Problem details
Retype the whole listing verbatim and keep the pictures out of it.

--------------------------------------------------

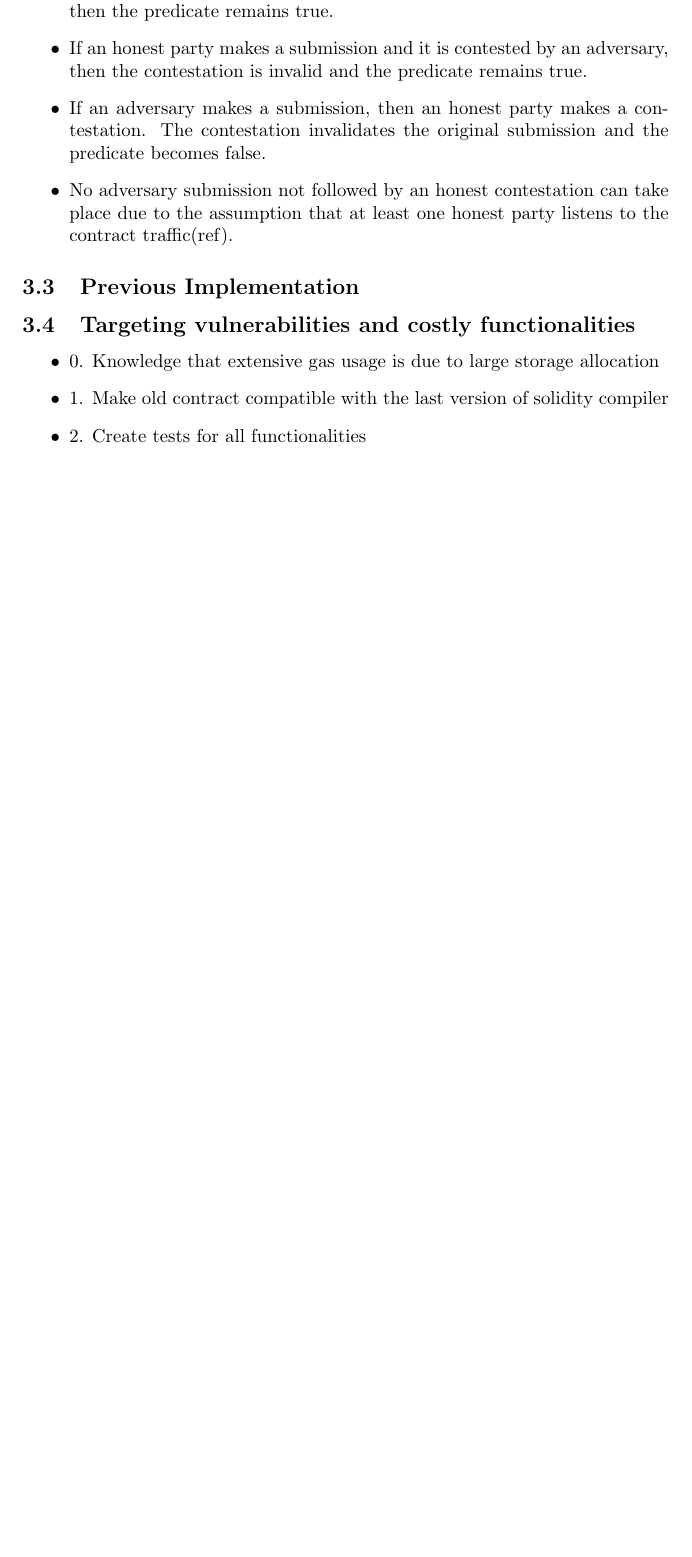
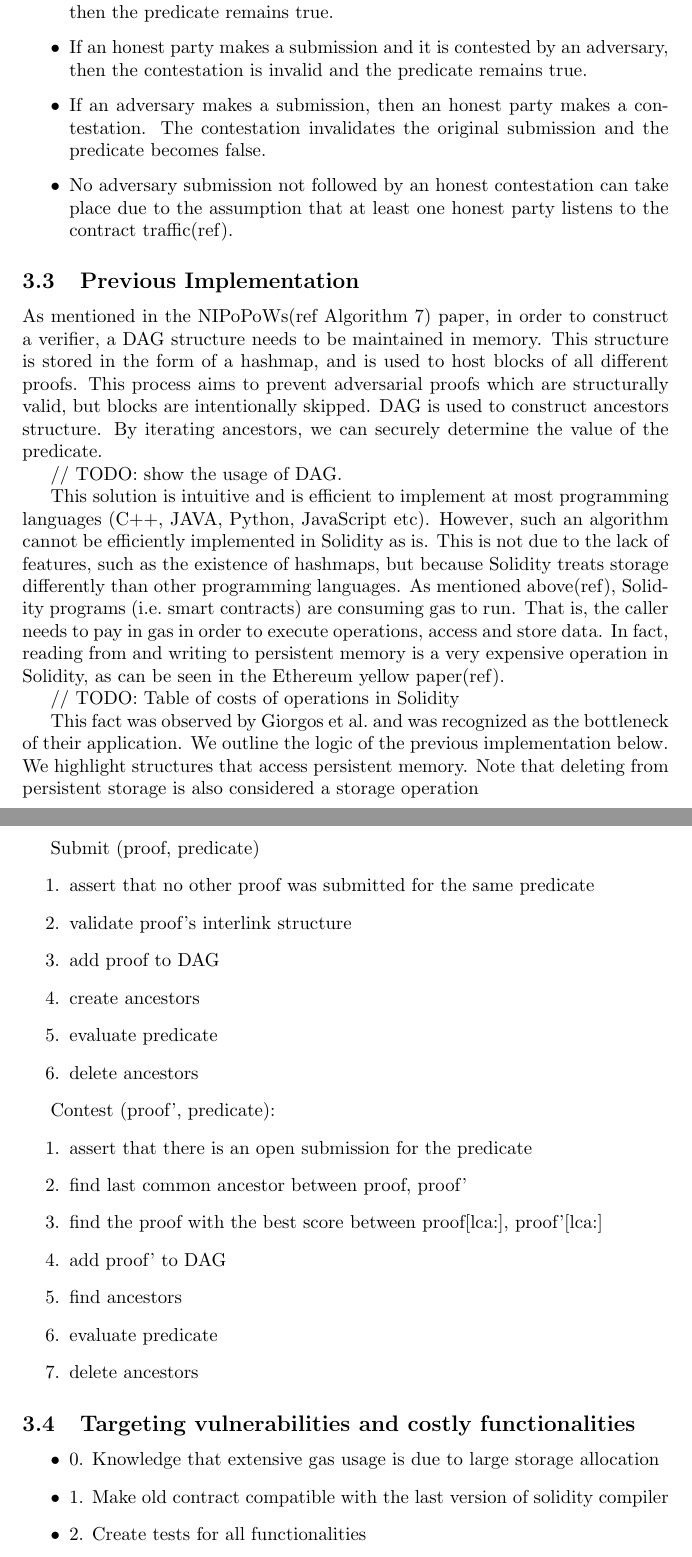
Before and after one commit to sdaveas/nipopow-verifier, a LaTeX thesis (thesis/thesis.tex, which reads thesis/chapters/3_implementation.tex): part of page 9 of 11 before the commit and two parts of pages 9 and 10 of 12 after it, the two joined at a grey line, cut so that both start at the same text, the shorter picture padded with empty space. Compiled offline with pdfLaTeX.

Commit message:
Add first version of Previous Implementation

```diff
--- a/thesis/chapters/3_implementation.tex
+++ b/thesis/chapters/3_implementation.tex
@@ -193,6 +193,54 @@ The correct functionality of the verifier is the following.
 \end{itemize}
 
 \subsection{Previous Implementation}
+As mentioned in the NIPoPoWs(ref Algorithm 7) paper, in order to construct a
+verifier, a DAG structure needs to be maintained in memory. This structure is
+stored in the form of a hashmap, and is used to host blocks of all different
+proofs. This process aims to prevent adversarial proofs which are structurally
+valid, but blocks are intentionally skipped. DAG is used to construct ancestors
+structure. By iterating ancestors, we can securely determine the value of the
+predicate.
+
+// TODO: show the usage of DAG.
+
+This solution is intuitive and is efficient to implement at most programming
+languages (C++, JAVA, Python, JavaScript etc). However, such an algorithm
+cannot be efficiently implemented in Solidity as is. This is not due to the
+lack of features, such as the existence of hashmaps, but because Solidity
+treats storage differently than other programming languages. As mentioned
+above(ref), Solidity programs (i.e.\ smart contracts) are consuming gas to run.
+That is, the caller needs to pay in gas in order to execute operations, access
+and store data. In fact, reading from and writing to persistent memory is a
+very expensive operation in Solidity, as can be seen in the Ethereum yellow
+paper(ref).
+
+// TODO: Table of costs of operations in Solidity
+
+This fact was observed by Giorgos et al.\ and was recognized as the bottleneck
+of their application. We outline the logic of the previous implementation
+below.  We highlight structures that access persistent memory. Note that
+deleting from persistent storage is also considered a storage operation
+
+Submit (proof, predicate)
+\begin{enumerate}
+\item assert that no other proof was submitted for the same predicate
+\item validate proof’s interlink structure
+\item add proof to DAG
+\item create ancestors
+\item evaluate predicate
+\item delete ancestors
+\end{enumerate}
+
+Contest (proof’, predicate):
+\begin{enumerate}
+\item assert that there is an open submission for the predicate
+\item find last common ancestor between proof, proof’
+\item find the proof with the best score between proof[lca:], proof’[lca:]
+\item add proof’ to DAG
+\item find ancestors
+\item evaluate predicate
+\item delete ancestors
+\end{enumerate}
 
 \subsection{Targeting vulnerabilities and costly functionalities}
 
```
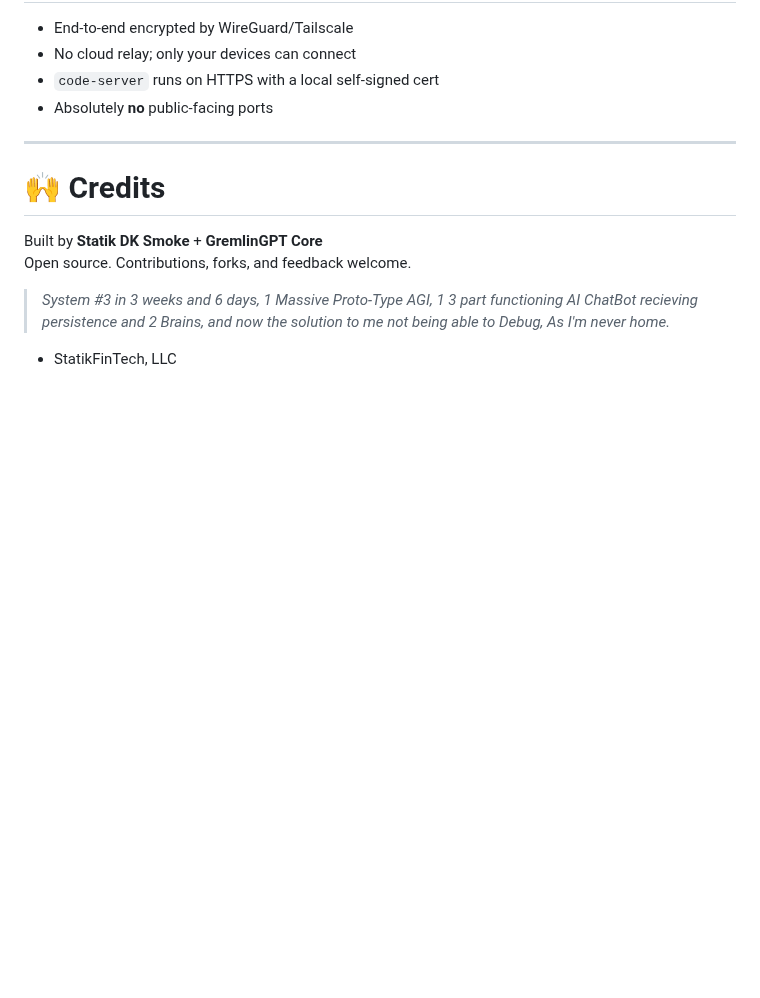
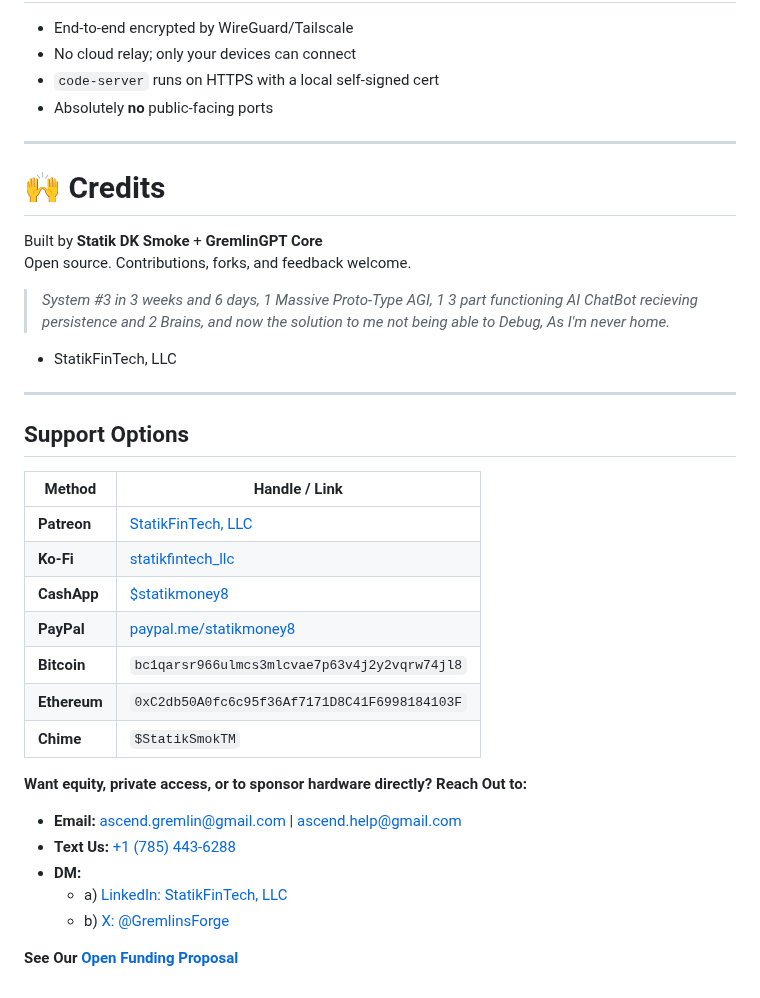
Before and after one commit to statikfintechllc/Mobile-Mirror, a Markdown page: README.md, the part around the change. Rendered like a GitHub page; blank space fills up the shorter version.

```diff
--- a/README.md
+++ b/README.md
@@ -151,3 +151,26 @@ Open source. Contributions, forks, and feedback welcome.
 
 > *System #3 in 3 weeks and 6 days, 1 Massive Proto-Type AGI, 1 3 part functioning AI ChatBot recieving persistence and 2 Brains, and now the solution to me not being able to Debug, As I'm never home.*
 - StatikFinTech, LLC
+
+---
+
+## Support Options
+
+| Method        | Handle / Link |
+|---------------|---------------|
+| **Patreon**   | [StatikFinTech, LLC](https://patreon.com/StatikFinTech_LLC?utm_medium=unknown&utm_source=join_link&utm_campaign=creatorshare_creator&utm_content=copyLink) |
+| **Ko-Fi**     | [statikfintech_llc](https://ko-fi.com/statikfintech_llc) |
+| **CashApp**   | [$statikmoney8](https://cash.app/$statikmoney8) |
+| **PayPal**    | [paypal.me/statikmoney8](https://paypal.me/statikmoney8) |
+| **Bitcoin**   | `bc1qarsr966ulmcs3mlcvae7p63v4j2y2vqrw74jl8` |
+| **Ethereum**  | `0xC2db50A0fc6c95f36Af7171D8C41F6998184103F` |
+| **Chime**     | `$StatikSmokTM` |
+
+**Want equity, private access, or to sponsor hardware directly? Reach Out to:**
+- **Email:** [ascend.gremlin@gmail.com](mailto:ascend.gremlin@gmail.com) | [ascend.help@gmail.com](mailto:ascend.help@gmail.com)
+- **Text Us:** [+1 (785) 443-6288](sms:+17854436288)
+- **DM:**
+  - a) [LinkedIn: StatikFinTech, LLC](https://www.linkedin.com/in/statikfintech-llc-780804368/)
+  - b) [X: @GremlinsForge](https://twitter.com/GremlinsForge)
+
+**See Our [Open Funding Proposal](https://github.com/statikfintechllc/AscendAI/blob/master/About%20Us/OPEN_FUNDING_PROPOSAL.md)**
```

--------------------------------------------------

Response to this exercise
Before and after one commit to sdaveas/nipopow-verifier, a LaTeX thesis (thesis/thesis.tex, which reads thesis/chapters/3_implementation.tex): part of page 9 of 11 before the commit and two parts of pages 9 and 10 of 12 after it, the two joined at a grey line, cut so that both start at the same text, the shorter picture padded with empty space. Compiled offline with pdfLaTeX.

Commit message:
Add first version of Previous Implementation

```diff
--- a/thesis/chapters/3_implementation.tex
+++ b/thesis/chapters/3_implementation.tex
@@ -193,6 +193,54 @@ The correct functionality of the verifier is the following.
 \end{itemize}
 
 \subsection{Previous Implementation}
+As mentioned in the NIPoPoWs(ref Algorithm 7) paper, in order to construct a
+verifier, a DAG structure needs to be maintained in memory. This structure is
+stored in the form of a hashmap, and is used to host blocks of all different
+proofs. This process aims to prevent adversarial proofs which are structurally
+valid, but blocks are intentionally skipped. DAG is used to construct ancestors
+structure. By iterating ancestors, we can securely determine the value of the
+predicate.
+
+// TODO: show the usage of DAG.
+
+This solution is intuitive and is efficient to implement at most programming
+languages (C++, JAVA, Python, JavaScript etc). However, such an algorithm
+cannot be efficiently implemented in Solidity as is. This is not due to the
+lack of features, such as the existence of hashmaps, but because Solidity
+treats storage differently than other programming languages. As mentioned
+above(ref), Solidity programs (i.e.\ smart contracts) are consuming gas to run.
+That is, the caller needs to pay in gas in order to execute operations, access
+and store data. In fact, reading from and writing to persistent memory is a
+very expensive operation in Solidity, as can be seen in the Ethereum yellow
+paper(ref).
+
+// TODO: Table of costs of operations in Solidity
+
+This fact was observed by Giorgos et al.\ and was recognized as the bottleneck
+of their application. We outline the logic of the previous implementation
+below.  We highlight structures that access persistent memory. Note that
+deleting from persistent storage is also considered a storage operation
+
+Submit (proof, predicate)
+\begin{enumerate}
+\item assert that no other proof was submitted for the same predicate
+\item validate proof’s interlink structure
+\item add proof to DAG
+\item create ancestors
+\item evaluate predicate
+\item delete ancestors
+\end{enumerate}
+
+Contest (proof’, predicate):
+\begin{enumerate}
+\item assert that there is an open submission for the predicate
+\item find last common ancestor between proof, proof’
+\item find the proof with the best score between proof[lca:], proof’[lca:]
+\item add proof’ to DAG
+\item find ancestors
+\item evaluate predicate
+\item delete ancestors
+\end{enumerate}
 
 \subsection{Targeting vulnerabilities and costly functionalities}
 
```
Before and after one commit to statikfintechllc/Mobile-Mirror, a Markdown page: README.md, the part around the change. Rendered like a GitHub page; blank space fills up the shorter version.

```diff
--- a/README.md
+++ b/README.md
@@ -151,3 +151,26 @@ Open source. Contributions, forks, and feedback welcome.
 
 > *System #3 in 3 weeks and 6 days, 1 Massive Proto-Type AGI, 1 3 part functioning AI ChatBot recieving persistence and 2 Brains, and now the solution to me not being able to Debug, As I'm never home.*
 - StatikFinTech, LLC
+
+---
+
+## Support Options
+
+| Method        | Handle / Link |
+|---------------|---------------|
+| **Patreon**   | [StatikFinTech, LLC](https://patreon.com/StatikFinTech_LLC?utm_medium=unknown&utm_source=join_link&utm_campaign=creatorshare_creator&utm_content=copyLink) |
+| **Ko-Fi**     | [statikfintech_llc](https://ko-fi.com/statikfintech_llc) |
+| **CashApp**   | [$statikmoney8](https://cash.app/$statikmoney8) |
+| **PayPal**    | [paypal.me/statikmoney8](https://paypal.me/statikmoney8) |
+| **Bitcoin**   | `bc1qarsr966ulmcs3mlcvae7p63v4j2y2vqrw74jl8` |
+| **Ethereum**  | `0xC2db50A0fc6c95f36Af7171D8C41F6998184103F` |
+| **Chime**     | `$StatikSmokTM` |
+
+**Want equity, private access, or to sponsor hardware directly? Reach Out to:**
+- **Email:** [ascend.gremlin@gmail.com](mailto:ascend.gremlin@gmail.com) | [ascend.help@gmail.com](mailto:ascend.help@gmail.com)
+- **Text Us:** [+1 (785) 443-6288](sms:+17854436288)
+- **DM:**
+  - a) [LinkedIn: StatikFinTech, LLC](https://www.linkedin.com/in/statikfintech-llc-780804368/)
+  - b) [X: @GremlinsForge](https://twitter.com/GremlinsForge)
+
+**See Our [Open Funding Proposal](https://github.com/statikfintechllc/AscendAI/blob/master/About%20Us/OPEN_FUNDING_PROPOSAL.md)**
```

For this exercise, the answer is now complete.